What to work on: Pull every line with "Chain" from the entries below.

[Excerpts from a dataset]
=== Section Start ===

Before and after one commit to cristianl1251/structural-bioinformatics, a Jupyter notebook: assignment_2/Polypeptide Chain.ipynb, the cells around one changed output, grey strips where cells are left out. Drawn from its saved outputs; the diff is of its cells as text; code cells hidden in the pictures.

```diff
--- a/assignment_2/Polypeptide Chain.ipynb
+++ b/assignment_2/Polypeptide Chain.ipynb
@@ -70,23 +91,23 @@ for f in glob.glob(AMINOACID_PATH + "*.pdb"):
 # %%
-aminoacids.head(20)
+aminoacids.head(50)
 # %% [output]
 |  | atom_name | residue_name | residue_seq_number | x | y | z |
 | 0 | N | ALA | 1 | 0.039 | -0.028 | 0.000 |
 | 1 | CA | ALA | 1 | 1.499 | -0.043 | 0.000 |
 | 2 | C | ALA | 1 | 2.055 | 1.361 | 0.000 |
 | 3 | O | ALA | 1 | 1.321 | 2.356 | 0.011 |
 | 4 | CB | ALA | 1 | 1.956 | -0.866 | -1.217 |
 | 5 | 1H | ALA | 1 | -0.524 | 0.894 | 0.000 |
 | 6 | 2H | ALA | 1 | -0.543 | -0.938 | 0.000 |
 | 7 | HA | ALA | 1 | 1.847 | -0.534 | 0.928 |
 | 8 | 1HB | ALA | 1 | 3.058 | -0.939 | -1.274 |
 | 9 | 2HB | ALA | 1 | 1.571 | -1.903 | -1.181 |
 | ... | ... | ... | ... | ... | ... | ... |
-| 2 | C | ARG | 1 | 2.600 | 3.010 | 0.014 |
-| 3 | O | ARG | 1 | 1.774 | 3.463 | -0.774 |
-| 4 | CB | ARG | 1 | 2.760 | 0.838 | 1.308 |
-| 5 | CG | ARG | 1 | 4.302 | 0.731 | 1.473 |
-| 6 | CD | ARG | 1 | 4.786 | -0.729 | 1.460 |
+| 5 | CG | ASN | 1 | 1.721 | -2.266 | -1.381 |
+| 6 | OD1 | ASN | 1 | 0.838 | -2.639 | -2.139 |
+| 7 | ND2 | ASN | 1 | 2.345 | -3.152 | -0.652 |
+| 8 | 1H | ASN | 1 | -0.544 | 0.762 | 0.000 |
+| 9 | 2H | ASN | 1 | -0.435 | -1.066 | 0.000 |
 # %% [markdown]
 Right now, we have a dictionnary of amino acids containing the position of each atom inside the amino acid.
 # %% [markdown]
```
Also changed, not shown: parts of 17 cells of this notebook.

=== Section End ===

Response for this exercise:
Before and after one commit to cristianl1251/structural-bioinformatics, a Jupyter notebook: assignment_2/Polypeptide Chain.ipynb, the cells around one changed output, grey strips where cells are left out. Drawn from its saved outputs; the diff is of its cells as text; code cells hidden in the pictures.
--- a/assignment_2/Polypeptide Chain.ipynb
+++ b/assignment_2/Polypeptide Chain.ipynb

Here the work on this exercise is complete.